The source said the FBR is still opposed to these reductions but ministries of commerce, industries and national tariff commission were pushing for reduction in customs and regulatory duties on industrial raw material particularly those required for electronics, engineering, automobile and related spare parts to generate job opportunities.
Major relief for PSX
The equity markets have been demanding from the government to abolish advance tax on sale and purchase of shares. The rate of advance tax was doubled from 0.01pc to 0.02pc through Finance Act, 2016. The advance tax of 0.02pc is considered on the higher side by the PSX. This is being reversed to 0.01pc of the value of either purchase or sale of securities taking into account the fact that in day trading only one side commission is being charged by brokers. Furthermore, such advance tax shall not be applicable on proprietary trades as they do not yield any brokerage commission.
Also, stock players would be allowed to carry forward capital losses up to three years for capital gain tax (CGT). The removal of restrictions on carry forward of capital losses has been a longstanding demand of the broker community and reports suggest that in the mini-budget the government is likely to amend the ITO to allow carry forward of capital losses made on disposal of securities.
The CGT on equities would be rationalised at par with real-estate. Brokers believe that the tax disparity between various asset classes is discouraging public from investing in the capital market. Tax rates on gains made on disposal of securities and immovable property are therefore being aligned, by bringing the tax rate for immovable property at par with securities, to reduce this arbitrage.
The bill will also promote listing of GoP and China-Pakistan Economic Corridor project debts at PSX.
An official said over-regulation of brokers would be curtailed to promote equity investments. The process of renewal of licence for brokers has been simplified whereby securities broker license can be renewed upon submission of minimum documents along with nominal fees. A new Category B of eligible securities has been introduced in the Margin Trading and Deliverable Futures Market to increase liquidity and activity.
The SECP has increased eligible forms of collateral for meeting Base Minimum Capital requirements by brokers. Earlier restrictions in Negotiated Deal Market (NDM) with respect to intra-participant NDM transactions and back-to-back repurchase transactions between same accounts have been removed effective Dec 31, 2018.
Applicability of Liquid Capital (LC) requirements has been deferred for one year and submission of audited LC statements relaxed whereby no audited LC shall be submitted for December, 2018 and June, 2019. Efforts are also underway to facilitate online submission of LC and NCB through system-based solution.
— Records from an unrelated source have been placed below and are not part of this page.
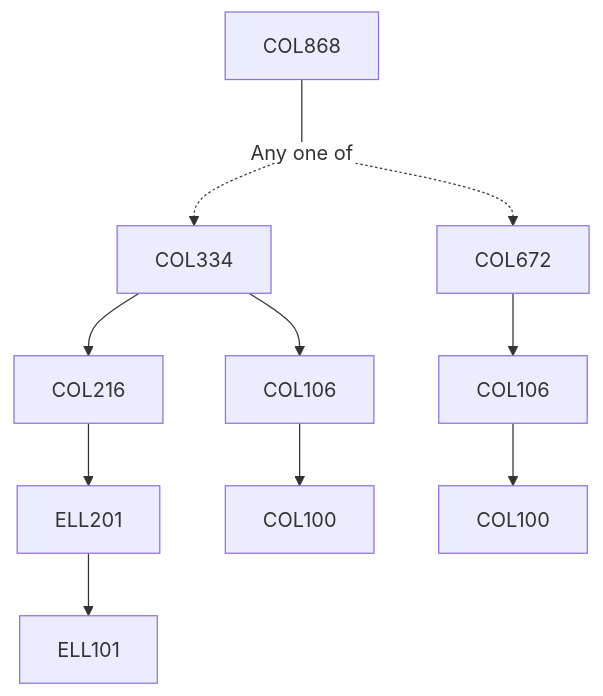
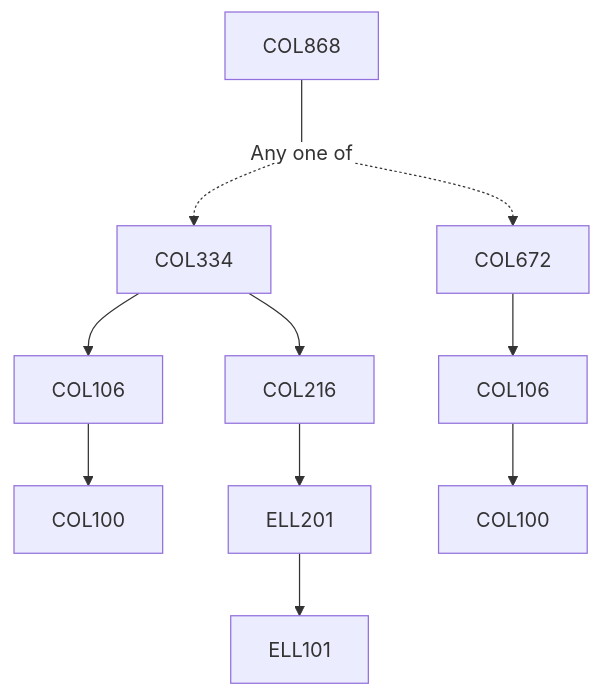
Before and after one commit to KeshavBansal0122/CoS_Website: the diagram in content/Computer Science and Engineering/COL868.md, drawn with Mermaid. The commit also changed other lines of this file and 392 other files, not shown here.

````diff
--- a/content/Computer Science and Engineering/COL868.md
+++ b/content/Computer Science and Engineering/COL868.md
@@ -13,17 +13,17 @@
 ```mermaid
 flowchart TD
 COL868-1336[COL868]
 COL868-1336 --- Or1337[Any one of]:::empty
+COL334-1338 --> COL106-1338[COL106]
+COL334-1338 --> COL216-1338[COL216]
+COL106-1338 --> COL100-1338[COL100]
 Or1337 -.-> COL334-1338[COL334]
 COL216-1338 --> ELL201-1338[ELL201]
-COL334-1338 --> COL216-1338[COL216]
 ELL201-1338 --> ELL101-1338[ELL101]
-COL334-1338 --> COL106-1338[COL106]
-COL106-1338 --> COL100-1338[COL100]
+COL672-1339 --> COL106-1339[COL106]
 Or1337 -.-> COL672-1339[COL672]
-COL672-1339 --> COL106-1339[COL106]
 COL106-1339 --> COL100-1339[COL100]
 
 classDef empty height:17px, fill:transparent, stroke:transparent;
 classDef trueEmpty height:0px, width:0px;
 ```
````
To manage custody of customer assets, operationalisation of revised securities broker regime is being pursued which provides categorisation of brokers according to their financial strength and capacity to undertake different functions such as trading, clearing, custody and settlement.
Amendments are also underway for discontinuing requirement for securities brokers to submit limited assurance report on adequacy of internal control systems and efficiency of compliance function. Inspection regime is being rationalised to ensure that in any given year, a broker is not subject to more than one routine inspection, which encompasses all applicable laws and requirements of the SECP, PSX, Central Depository Committee and the National Clearing Company of Pakistan Ltd.
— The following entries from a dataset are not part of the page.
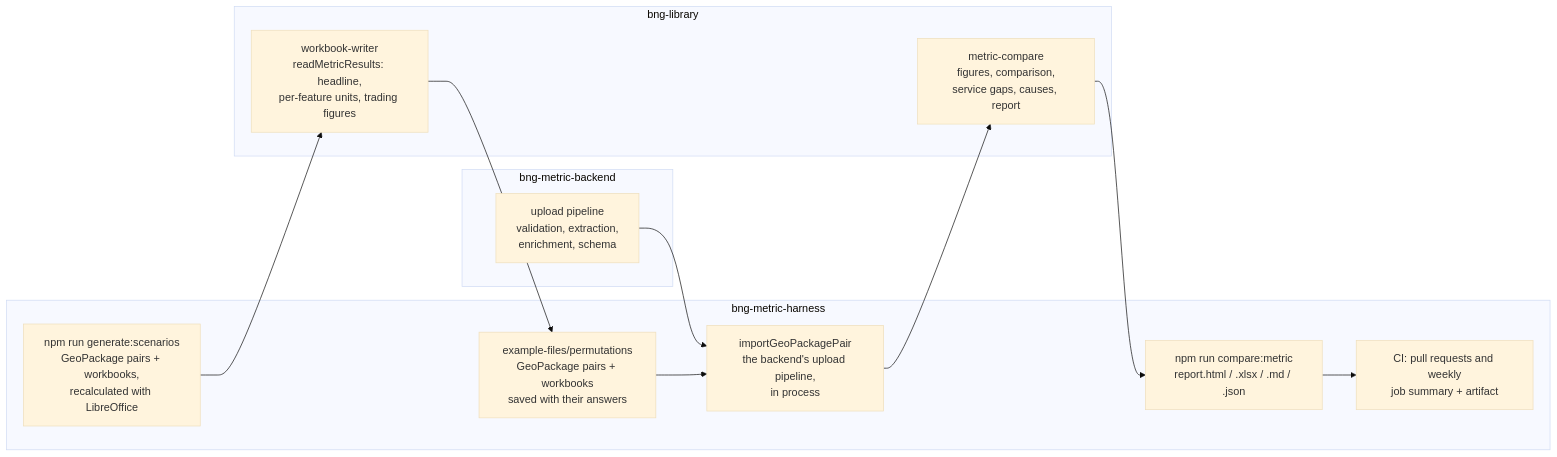
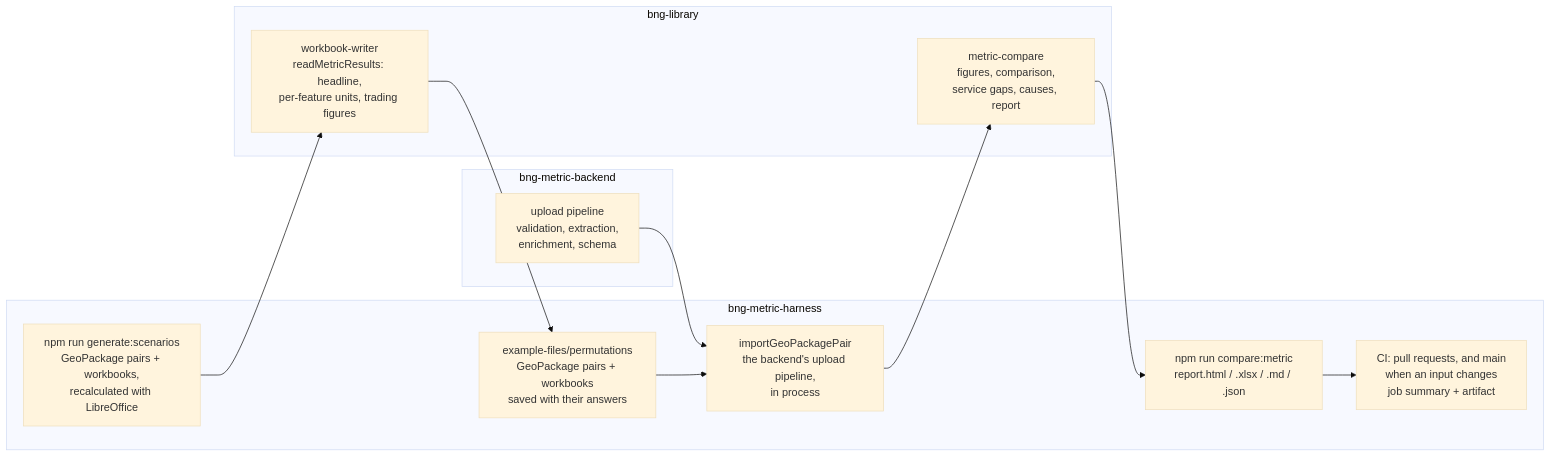
One commit to DEFRA/bng-metric-harness changed the diagram in docs/compare-metric.md. Above: the diagram before and after it, drawn with Mermaid (base theme). The commit also changed other lines of this file and 3 other files, not shown here.

First line of the commit message:
BMD-1036 Re-run the metric comparison on main when its inputs change

````diff
--- a/docs/compare-metric.md
+++ b/docs/compare-metric.md
@@ -76,22 +76,22 @@
 ```mermaid
 flowchart LR
   subgraph harness[bng-metric-harness]
     gen["npm run generate:scenarios<br>GeoPackage pairs + workbooks,<br>recalculated with LibreOffice"]
     corpus["example-files/permutations<br>GeoPackage pairs + workbooks<br>saved with their answers"]
     import["importGeoPackagePair<br>the backend's upload pipeline,<br>in process"]
     cli["npm run compare:metric<br>report.html / .xlsx / .md / .json"]
-    ci["CI: pull requests and weekly<br>job summary + artifact"]
+    ci["CI: pull requests, and main<br>when an input changes<br>job summary + artifact"]
   end
   subgraph library[bng-library]
     reader["workbook-writer<br>readMetricResults: headline,<br>per-feature units, trading figures"]
     compare["metric-compare<br>figures, comparison,<br>service gaps, causes, report"]
   end
   subgraph backend[bng-metric-backend]
     pipeline["upload pipeline<br>validation, extraction,<br>enrichment, schema"]
   end
   gen --> reader
   reader --> corpus
   pipeline --> import
   corpus --> import --> compare
   compare --> cli --> ci
 ```
````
Moreover, system audit is being discontinued with its scope included as part of areas covered by Joint Inspection Team whereas criteria for Margin Eligible Securities acceptable as collateral is being revisited for removing excessive requirements without increasing systemic risk